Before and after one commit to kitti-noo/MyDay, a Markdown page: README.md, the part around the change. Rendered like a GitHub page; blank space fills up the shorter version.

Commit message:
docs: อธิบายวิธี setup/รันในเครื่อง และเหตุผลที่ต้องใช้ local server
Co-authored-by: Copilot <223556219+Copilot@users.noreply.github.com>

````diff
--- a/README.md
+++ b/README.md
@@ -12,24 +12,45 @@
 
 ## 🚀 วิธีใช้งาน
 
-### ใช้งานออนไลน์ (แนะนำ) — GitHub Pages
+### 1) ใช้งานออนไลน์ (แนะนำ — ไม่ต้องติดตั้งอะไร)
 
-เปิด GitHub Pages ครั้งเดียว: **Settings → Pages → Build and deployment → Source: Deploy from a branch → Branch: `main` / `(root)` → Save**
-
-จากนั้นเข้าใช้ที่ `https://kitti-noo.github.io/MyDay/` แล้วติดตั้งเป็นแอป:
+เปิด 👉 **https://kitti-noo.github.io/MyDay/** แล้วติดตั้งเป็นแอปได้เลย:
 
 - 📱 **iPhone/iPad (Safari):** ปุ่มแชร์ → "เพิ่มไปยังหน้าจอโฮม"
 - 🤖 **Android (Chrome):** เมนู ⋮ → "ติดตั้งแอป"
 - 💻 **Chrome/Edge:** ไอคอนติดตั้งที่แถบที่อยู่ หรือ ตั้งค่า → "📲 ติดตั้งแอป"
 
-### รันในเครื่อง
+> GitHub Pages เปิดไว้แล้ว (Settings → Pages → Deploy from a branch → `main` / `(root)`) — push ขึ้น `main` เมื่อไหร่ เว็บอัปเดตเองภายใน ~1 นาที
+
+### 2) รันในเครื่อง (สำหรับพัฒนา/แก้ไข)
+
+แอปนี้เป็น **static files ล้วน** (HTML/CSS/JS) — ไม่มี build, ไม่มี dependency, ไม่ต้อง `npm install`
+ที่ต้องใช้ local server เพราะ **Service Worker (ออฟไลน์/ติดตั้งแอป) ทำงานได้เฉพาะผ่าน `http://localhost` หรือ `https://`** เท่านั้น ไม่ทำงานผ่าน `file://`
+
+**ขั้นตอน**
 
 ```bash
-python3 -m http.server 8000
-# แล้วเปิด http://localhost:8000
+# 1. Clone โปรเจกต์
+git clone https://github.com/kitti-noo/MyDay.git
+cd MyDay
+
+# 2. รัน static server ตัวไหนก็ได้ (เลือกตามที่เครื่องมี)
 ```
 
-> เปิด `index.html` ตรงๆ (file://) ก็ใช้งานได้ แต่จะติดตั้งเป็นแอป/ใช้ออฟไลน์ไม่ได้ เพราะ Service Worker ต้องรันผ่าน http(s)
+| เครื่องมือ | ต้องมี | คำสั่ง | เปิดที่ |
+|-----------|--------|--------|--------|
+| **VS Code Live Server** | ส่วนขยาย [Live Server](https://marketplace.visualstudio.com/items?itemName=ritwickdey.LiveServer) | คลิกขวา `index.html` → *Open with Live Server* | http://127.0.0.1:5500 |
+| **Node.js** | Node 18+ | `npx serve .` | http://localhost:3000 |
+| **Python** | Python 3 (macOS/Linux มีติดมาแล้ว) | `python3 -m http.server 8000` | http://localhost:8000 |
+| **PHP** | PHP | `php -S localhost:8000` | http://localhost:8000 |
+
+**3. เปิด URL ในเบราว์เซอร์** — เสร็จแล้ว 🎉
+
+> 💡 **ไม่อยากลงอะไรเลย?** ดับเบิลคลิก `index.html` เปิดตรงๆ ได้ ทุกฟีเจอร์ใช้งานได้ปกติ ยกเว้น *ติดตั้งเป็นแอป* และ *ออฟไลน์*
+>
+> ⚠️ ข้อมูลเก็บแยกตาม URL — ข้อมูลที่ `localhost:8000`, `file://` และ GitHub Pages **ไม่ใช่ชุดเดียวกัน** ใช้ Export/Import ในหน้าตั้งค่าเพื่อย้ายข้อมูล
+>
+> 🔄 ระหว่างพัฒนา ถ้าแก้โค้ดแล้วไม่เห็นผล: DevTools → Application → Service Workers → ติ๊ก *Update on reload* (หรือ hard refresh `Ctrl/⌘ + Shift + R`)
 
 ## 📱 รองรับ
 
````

# EXERCISE DETAILS
Among the lines above, find those with the word "kitti" and list them.

# RESPONSE BOX
Before and after one commit to kitti-noo/MyDay, a Markdown page: README.md, the part around the change. Rendered like a GitHub page; blank space fills up the shorter version.
-จากนั้นเข้าใช้ที่ `https://kitti-noo.github.io/MyDay/` แล้วติดตั้งเป็นแอป:
+เปิด 👉 **https://kitti-noo.github.io/MyDay/** แล้วติดตั้งเป็นแอปได้เลย:
+git clone https://github.com/kitti-noo/MyDay.git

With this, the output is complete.